[Start of Attachment]

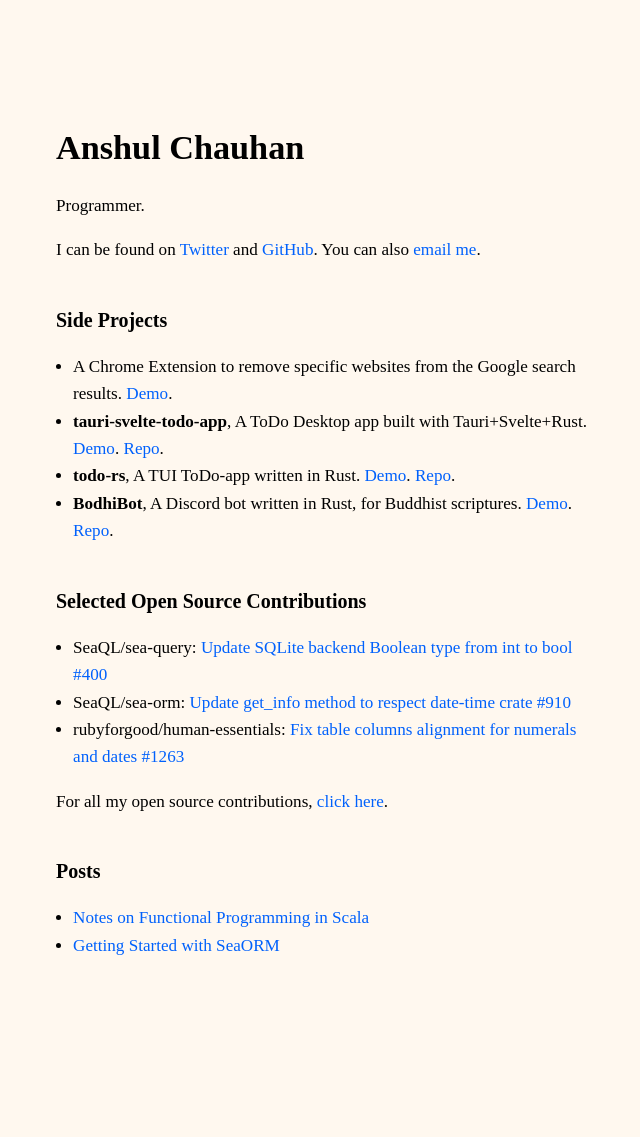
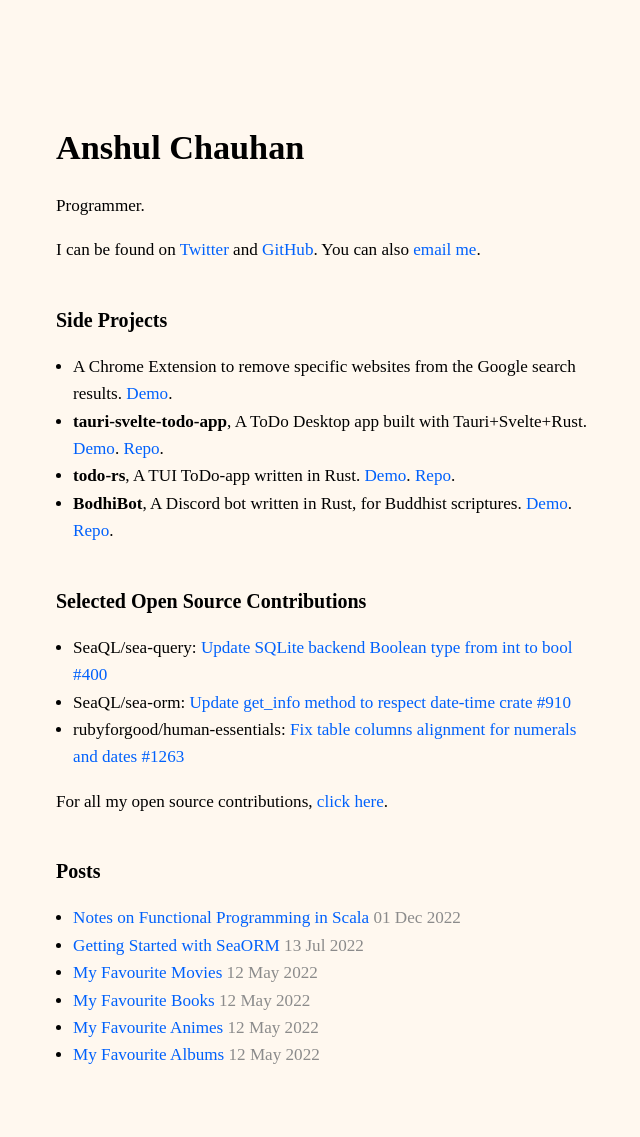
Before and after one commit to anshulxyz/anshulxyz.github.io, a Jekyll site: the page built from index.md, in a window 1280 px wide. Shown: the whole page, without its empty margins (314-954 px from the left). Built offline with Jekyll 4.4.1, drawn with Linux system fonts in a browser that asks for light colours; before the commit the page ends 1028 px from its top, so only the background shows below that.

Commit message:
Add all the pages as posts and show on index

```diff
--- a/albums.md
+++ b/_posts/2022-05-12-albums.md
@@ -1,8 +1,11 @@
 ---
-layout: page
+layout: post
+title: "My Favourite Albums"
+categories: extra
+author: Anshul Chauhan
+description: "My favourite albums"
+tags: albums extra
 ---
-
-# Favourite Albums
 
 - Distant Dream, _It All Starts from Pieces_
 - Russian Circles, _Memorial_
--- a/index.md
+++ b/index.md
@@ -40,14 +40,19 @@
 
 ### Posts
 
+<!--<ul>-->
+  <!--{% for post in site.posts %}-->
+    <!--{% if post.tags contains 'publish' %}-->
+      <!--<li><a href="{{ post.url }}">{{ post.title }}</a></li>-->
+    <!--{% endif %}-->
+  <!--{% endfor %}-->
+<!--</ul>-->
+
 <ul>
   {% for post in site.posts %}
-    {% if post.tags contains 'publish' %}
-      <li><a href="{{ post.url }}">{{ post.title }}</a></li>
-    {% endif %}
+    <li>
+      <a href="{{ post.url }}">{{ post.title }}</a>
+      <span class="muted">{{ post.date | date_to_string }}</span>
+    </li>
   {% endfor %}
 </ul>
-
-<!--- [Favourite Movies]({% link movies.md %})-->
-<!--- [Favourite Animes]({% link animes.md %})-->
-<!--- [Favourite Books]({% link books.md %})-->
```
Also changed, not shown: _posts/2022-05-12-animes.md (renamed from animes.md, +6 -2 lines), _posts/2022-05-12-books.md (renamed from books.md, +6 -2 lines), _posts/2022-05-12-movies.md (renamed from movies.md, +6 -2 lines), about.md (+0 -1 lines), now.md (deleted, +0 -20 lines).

[End of Attachment]

■ What you will do
Copy the listing above verbatim, leaving out pictures.

■ Output of the exercise
Before and after one commit to anshulxyz/anshulxyz.github.io, a Jekyll site: the page built from index.md, in a window 1280 px wide. Shown: the whole page, without its empty margins (314-954 px from the left). Built offline with Jekyll 4.4.1, drawn with Linux system fonts in a browser that asks for light colours; before the commit the page ends 1028 px from its top, so only the background shows below that.

Commit message:
Add all the pages as posts and show on index

```diff
--- a/albums.md
+++ b/_posts/2022-05-12-albums.md
@@ -1,8 +1,11 @@
 ---
-layout: page
+layout: post
+title: "My Favourite Albums"
+categories: extra
+author: Anshul Chauhan
+description: "My favourite albums"
+tags: albums extra
 ---
-
-# Favourite Albums
 
 - Distant Dream, _It All Starts from Pieces_
 - Russian Circles, _Memorial_
--- a/index.md
+++ b/index.md
@@ -40,14 +40,19 @@
 
 ### Posts
 
+<!--<ul>-->
+  <!--{% for post in site.posts %}-->
+    <!--{% if post.tags contains 'publish' %}-->
+      <!--<li><a href="{{ post.url }}">{{ post.title }}</a></li>-->
+    <!--{% endif %}-->
+  <!--{% endfor %}-->
+<!--</ul>-->
+
 <ul>
   {% for post in site.posts %}
-    {% if post.tags contains 'publish' %}
-      <li><a href="{{ post.url }}">{{ post.title }}</a></li>
-    {% endif %}
+    <li>
+      <a href="{{ post.url }}">{{ post.title }}</a>
+      <span class="muted">{{ post.date | date_to_string }}</span>
+    </li>
   {% endfor %}
 </ul>
-
-<!--- [Favourite Movies]({% link movies.md %})-->
-<!--- [Favourite Animes]({% link animes.md %})-->
-<!--- [Favourite Books]({% link books.md %})-->
```
Also changed, not shown: _posts/2022-05-12-animes.md (renamed from animes.md, +6 -2 lines), _posts/2022-05-12-books.md (renamed from books.md, +6 -2 lines), _posts/2022-05-12-movies.md (renamed from movies.md, +6 -2 lines), about.md (+0 -1 lines), now.md (deleted, +0 -20 lines).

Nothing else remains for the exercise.